Sunday, October 26, 2008
Private Clair Laughton Joins the CEF
Clair Van Wyck Laughton was one of two sons of John Hugh Laughton who attested to the Canadian Expeditionary Force on December 15, 1915. At the time of his attestation he was living in Parkhill, Ontario and was already married to Eva Rose Laughton (nee Wickert). The 1911 Census of Canada Records show that although the John Hugh Laughton Family was in Parkhill, Clair and Eva were living with Eva's mother "Esther Wickert".
Clair's attestation papers #823321 show that he was born on April 30, 1886, thus he was 29 years and 8 months old when he enlisted. As such, he was 9 years senior to brother George Van Wyck Laughton #82130, who also attested in December 1915. Clair listed his occupation as that of a "Traveller" (Travelling Salesman) and noted that he had served six (6) years with the 26th and 27th Regiments of the Canadian Militia.
Service Record of Private Clair Laughton

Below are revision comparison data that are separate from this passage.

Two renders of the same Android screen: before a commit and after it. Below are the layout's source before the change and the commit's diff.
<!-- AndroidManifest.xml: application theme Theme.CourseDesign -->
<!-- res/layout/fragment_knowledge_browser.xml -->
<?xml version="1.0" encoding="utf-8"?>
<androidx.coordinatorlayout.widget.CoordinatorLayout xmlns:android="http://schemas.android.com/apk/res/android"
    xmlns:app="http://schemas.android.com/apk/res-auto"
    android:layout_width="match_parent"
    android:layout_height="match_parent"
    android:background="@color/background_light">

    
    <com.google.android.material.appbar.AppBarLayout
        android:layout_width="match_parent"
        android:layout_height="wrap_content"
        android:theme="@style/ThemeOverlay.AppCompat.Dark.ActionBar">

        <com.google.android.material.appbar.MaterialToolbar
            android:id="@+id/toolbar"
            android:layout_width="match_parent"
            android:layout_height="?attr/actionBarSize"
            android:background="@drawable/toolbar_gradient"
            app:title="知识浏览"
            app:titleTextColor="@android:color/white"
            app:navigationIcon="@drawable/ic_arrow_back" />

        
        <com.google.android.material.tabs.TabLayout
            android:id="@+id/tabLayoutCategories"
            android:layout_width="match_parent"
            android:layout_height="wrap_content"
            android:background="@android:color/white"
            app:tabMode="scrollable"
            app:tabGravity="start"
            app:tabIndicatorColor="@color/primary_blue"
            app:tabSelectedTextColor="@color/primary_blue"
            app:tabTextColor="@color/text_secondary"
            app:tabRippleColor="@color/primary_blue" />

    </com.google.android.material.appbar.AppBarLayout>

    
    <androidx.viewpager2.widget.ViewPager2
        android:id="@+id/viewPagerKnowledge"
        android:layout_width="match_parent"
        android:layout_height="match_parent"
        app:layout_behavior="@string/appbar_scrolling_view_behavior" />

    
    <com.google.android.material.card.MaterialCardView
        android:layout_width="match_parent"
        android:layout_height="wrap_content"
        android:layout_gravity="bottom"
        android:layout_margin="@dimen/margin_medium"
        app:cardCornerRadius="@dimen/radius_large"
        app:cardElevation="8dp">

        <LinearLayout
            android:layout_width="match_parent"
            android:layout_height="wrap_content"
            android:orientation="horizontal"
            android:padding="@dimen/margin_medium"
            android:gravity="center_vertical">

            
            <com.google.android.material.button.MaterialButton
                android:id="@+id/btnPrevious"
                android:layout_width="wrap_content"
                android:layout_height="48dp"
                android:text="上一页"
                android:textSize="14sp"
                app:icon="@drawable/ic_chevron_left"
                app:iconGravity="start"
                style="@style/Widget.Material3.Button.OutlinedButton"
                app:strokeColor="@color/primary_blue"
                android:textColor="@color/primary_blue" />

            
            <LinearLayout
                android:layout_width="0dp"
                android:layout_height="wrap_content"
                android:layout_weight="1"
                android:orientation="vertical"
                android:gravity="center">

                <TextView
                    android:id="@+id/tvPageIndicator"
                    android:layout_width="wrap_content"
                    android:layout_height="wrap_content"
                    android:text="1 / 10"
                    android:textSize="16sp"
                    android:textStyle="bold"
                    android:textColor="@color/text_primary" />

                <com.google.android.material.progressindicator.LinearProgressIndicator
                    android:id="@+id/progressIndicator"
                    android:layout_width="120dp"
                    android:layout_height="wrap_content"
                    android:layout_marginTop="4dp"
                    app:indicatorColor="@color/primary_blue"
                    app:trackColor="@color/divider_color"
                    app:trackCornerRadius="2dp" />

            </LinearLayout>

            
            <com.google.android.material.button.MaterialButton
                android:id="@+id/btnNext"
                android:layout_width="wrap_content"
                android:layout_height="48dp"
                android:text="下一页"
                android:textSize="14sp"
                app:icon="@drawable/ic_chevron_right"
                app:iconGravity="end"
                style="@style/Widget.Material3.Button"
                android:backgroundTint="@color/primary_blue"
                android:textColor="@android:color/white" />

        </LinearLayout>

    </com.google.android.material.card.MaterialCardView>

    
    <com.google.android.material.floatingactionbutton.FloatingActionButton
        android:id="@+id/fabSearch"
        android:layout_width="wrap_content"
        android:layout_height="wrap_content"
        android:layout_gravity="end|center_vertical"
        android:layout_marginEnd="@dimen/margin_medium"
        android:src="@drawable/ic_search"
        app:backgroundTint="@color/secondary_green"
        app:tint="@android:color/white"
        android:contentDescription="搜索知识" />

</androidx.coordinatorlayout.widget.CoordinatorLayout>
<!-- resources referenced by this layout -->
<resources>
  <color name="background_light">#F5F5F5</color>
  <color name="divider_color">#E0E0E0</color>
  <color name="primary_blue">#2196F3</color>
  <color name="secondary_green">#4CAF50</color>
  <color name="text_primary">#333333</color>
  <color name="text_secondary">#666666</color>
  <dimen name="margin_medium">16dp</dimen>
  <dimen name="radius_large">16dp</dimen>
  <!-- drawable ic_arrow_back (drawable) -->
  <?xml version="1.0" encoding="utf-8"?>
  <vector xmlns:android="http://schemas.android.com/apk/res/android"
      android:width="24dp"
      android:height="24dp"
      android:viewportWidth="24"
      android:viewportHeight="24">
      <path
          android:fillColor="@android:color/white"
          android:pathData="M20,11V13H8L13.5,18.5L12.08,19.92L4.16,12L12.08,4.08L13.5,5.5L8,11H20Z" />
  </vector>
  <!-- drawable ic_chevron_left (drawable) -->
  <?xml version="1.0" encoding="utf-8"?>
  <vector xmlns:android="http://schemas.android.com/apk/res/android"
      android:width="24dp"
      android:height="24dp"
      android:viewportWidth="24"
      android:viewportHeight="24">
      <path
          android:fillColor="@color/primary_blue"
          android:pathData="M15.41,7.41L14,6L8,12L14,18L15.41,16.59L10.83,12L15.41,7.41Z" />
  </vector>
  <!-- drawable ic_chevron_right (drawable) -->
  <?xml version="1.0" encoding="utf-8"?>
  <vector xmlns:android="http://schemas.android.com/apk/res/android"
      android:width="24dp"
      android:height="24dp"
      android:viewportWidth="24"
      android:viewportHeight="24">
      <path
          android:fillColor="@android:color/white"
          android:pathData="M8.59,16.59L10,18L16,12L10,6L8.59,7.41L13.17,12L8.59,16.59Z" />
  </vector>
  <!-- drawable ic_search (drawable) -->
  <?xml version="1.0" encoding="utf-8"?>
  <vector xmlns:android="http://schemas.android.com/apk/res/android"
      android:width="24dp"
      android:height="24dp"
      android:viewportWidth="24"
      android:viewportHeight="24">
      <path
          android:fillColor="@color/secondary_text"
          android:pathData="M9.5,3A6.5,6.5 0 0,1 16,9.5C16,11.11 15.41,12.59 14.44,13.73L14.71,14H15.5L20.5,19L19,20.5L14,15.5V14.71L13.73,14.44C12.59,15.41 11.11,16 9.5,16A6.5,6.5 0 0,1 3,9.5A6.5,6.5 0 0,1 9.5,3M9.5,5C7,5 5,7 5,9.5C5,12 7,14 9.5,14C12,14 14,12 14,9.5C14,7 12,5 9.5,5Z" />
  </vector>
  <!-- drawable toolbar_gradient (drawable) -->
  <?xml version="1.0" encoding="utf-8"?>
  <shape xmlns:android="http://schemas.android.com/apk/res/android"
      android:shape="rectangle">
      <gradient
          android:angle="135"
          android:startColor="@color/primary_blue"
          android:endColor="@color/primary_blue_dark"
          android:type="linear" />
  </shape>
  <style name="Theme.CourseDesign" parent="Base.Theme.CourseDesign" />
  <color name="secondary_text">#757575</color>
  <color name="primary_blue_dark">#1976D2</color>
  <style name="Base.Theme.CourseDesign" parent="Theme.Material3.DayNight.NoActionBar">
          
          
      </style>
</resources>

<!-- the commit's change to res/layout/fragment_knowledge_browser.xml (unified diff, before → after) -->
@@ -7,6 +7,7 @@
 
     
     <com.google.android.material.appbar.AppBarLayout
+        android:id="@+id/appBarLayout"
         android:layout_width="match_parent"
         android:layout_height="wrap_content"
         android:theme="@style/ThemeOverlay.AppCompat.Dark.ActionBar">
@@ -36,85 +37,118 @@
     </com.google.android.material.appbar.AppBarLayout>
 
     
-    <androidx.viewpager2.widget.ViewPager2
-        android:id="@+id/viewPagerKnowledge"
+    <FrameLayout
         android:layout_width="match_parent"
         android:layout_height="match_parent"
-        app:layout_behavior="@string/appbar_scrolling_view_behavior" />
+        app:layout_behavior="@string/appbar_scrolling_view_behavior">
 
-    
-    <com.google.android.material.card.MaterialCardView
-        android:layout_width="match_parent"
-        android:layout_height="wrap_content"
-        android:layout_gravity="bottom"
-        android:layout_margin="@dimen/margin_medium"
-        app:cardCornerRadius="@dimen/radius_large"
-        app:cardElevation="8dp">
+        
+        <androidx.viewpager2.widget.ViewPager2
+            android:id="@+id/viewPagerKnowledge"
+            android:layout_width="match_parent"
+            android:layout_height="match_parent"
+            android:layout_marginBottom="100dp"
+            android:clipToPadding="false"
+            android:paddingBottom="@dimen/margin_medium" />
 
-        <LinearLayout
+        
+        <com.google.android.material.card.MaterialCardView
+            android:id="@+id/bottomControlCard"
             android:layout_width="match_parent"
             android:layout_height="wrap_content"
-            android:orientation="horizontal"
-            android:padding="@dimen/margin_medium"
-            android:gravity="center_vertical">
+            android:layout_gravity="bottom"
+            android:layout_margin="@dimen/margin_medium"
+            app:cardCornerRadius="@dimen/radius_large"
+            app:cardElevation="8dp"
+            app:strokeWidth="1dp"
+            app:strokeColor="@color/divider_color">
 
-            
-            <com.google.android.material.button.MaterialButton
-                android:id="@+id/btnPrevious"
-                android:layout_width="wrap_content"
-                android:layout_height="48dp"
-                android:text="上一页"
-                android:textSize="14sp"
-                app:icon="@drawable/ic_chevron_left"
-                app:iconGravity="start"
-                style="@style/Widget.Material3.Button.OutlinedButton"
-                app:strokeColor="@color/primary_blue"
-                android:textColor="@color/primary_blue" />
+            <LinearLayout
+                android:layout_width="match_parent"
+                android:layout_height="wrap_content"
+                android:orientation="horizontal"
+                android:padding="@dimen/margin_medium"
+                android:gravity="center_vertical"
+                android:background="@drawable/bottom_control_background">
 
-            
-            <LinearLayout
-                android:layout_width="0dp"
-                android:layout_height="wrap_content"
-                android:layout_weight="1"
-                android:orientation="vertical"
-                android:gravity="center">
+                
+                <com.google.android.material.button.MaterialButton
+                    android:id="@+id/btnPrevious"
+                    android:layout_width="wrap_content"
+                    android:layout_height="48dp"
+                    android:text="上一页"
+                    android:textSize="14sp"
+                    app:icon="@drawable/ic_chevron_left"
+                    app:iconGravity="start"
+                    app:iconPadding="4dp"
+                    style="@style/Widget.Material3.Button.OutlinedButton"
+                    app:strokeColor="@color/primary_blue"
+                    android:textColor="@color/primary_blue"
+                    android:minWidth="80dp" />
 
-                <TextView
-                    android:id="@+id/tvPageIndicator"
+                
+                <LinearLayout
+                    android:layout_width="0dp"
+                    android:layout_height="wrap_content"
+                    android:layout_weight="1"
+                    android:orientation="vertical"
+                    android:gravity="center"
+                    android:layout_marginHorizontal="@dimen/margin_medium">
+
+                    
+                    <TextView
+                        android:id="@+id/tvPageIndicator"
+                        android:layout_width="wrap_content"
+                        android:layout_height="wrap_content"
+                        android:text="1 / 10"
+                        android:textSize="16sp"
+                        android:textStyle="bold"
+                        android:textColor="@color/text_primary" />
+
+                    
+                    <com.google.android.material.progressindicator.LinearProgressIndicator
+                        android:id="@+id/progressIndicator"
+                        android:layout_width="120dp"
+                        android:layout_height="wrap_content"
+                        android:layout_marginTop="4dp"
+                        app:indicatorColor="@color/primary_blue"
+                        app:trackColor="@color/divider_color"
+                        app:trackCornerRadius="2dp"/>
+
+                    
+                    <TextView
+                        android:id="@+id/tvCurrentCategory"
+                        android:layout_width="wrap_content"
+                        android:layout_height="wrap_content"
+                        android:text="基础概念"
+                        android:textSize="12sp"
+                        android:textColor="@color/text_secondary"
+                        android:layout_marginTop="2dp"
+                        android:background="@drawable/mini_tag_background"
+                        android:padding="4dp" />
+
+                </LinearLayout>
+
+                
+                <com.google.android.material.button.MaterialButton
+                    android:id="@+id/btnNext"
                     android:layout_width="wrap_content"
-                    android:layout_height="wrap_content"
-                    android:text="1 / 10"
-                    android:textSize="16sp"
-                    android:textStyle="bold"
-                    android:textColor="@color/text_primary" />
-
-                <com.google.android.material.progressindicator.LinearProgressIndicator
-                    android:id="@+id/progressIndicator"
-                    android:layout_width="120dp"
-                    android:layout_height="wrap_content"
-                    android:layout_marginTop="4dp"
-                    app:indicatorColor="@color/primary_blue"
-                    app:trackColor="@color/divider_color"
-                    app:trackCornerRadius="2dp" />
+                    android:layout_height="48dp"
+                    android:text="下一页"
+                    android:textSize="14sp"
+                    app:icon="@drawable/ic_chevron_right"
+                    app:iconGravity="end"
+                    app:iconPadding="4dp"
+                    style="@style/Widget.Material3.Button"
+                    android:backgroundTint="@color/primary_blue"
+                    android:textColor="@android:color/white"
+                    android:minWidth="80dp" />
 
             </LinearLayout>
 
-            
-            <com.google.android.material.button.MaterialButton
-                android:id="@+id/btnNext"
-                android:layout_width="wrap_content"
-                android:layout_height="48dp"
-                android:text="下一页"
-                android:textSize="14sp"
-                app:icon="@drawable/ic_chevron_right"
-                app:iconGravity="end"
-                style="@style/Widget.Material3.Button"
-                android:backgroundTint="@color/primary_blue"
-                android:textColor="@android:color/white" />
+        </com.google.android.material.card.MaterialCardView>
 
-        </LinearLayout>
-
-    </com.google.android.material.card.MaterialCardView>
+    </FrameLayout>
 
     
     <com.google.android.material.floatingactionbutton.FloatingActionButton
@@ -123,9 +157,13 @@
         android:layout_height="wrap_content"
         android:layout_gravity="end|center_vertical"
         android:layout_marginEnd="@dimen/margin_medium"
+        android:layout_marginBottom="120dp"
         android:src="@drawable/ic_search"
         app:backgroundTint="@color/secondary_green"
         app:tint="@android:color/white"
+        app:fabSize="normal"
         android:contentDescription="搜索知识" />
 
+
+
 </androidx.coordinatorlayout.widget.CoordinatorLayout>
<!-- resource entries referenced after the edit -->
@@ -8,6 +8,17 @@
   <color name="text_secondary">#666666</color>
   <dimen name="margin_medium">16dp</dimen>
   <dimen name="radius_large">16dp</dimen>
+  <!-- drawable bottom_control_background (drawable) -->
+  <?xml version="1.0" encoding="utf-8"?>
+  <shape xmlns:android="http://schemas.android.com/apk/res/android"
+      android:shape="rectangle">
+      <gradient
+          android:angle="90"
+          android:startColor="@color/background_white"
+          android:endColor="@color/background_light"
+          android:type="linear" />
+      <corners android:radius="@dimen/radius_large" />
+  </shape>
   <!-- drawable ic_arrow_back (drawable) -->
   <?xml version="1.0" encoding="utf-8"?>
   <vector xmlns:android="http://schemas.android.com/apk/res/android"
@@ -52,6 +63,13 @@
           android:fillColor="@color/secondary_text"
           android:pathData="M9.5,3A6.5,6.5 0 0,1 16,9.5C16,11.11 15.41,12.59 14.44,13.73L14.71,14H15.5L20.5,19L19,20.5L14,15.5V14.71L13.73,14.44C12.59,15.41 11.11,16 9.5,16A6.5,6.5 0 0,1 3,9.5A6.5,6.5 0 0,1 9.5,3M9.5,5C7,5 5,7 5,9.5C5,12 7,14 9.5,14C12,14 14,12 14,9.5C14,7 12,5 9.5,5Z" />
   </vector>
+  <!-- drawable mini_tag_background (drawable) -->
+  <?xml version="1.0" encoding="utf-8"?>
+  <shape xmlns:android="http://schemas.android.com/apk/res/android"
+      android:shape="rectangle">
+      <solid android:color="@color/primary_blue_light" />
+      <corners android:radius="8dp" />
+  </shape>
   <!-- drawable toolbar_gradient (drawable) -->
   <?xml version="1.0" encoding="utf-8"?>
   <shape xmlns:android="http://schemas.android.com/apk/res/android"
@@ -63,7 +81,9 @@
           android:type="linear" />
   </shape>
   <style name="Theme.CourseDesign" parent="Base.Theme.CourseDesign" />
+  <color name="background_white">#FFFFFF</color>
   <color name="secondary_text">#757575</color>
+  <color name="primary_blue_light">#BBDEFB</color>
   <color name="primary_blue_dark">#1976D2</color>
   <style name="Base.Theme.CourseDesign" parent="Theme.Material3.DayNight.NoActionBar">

The service record of Private Clair Laughton is very brief as it shows that within a month of his attestation to the 142nd Infantry Battalion he was struck-off-strength for being absent without leave from the unit. The specifics of the records show that he was absent from 10 pm on January 16, 1916 and formally recorded as a "Deserter" on February 11, 1916 by the "Court of Inquiry".
For pay and other purposes, his file was closed as of January 17, 1916 when he failed to return to service. On two places where his absence is noted it appears that the word "Ill" is written when his desertion is noted. It is not clear if this implied a medical cause for his absence, as there are no related records in his medical file.
The event is record in the Part II Daily Order #72 dated February 14, 1916 as amended by After Order #5 dated December 10, 1921. It may be possible to retrieve those documents.
On December 20, 1919 a large number of soldiers who had deserted were pardoned under a General Amnesty. Private Clair Van Wyck Laughton was one of those included in that list, thus his service record notes that pardon.
There is no mention of these events in the family history.
The CEF WW1 Soldier Blog sites are best viewed on the Internet at the location shown on the bottom of each printed page. A printed copy may have been given to the family member for whom the summary report was prepared, in which case there may be additional attachments. If you are viewing the on-line version, please note that coloured underlined text is a hyperlink to a detailed document. All images in the main blog and the left side panel are also hyperlinked to other reports or images. For additional information, questions or comments e-mail Richard Laughton at or visit the Matrix Project.